***** AVAILABLE DATA *****
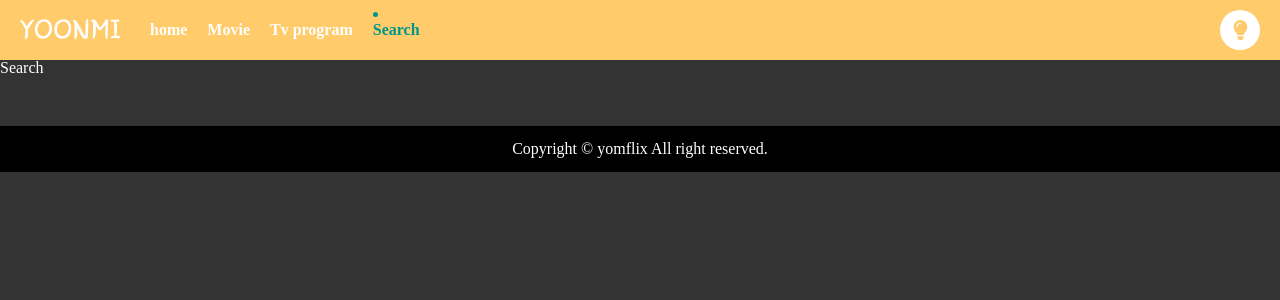
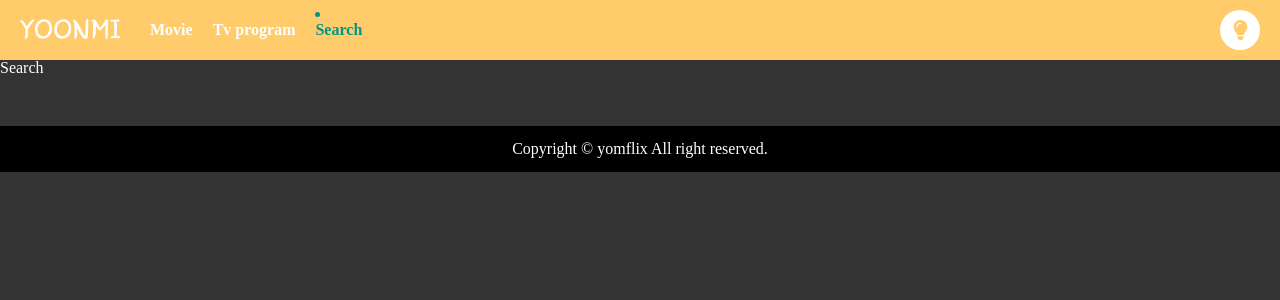
Before and after one commit to yoongmi/My_Netflix, a React (Create React App) app: page /search in a window 1280 px wide. Shown: the top 300 px of the page. Built offline with nearby package versions, Linux system fonts and the light colour scheme.

Commit message:
home 삭제

```diff
--- a/src/components/Popupdetail.tsx
+++ b/src/components/Popupdetail.tsx
@@ -46,7 +46,6 @@ const PopupDetail = ({ content, cate, video }: IlistProps) => {
     () => movieVideo(popupMatch?.params.movieId),
     { enabled: !!popupMatch?.params.movieId }
   );
-  console.log(movieVideos);
 
   const popupMatchtv = useMatch(`/tv/${cate}/:movieId`);
   const { data: tvDetails } = useQuery<ItvDetail | undefined>(
--- a/src/components/router.tsx
+++ b/src/components/router.tsx
@@ -1,6 +1,5 @@
 import { BrowserRouter as Router, Routes, Route } from "react-router-dom";
 import Header from "../routes/Header";
-import Home from "../routes/Home";
 import Movie from "../routes/Movie";
 import Search from "../routes/Search";
 import Tv from "../routes/Tv";
@@ -12,7 +11,6 @@ const HomeRouter = () => {
       <Router>
         <Header />
         <Routes>
-          <Route path="/" element={<Home />} />
           <Route path="/movie" element={<Movie />} />
           <Route path="/movie/:category/:movieId" element={<Movie />} />
           <Route path="/tv" element={<Tv />} />
--- a/src/routes/Header.tsx
+++ b/src/routes/Header.tsx
@@ -10,7 +10,6 @@ const Header = () => {
   const themeState = useRecoilValue(ThemeAtom);
   const themeSetState = useSetRecoilState(ThemeAtom);
   const themeChange = () => themeSetState((prev) => !prev);
-  const homeMatch = useMatch("/");
   const movieMatch = useMatch("/movie");
   const tvMatch = useMatch("/tv");
   const searchMatch = useMatch("/search");
@@ -21,9 +20,6 @@ const Header = () => {
           <img src="/logo.png" alt="logo" />
         </h1>
         <ul>
-          <Li isActive={homeMatch !== null}>
-            <Link to="/">home{homeMatch && <Circle layoutId="circle" />}</Link>
-          </Li>
           <Li isActive={movieMatch !== null}>
             <Link to="/movie">
               Movie{movieMatch && <Circle layoutId="circle" />}
--- a/src/routes/Home.tsx
+++ /dev/null
@@ -1,8 +0,0 @@
-const Home = () => {
-  return (
-    <>
-      <h1>Home</h1>
-    </>
-  );
-};
-export default Home;
```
*****
• [ACTIVITY]: What is needed is the number of lines in the records that contain the string "element", stated with nothing else.

• [RESULT OF THIS EXERCISE]: 4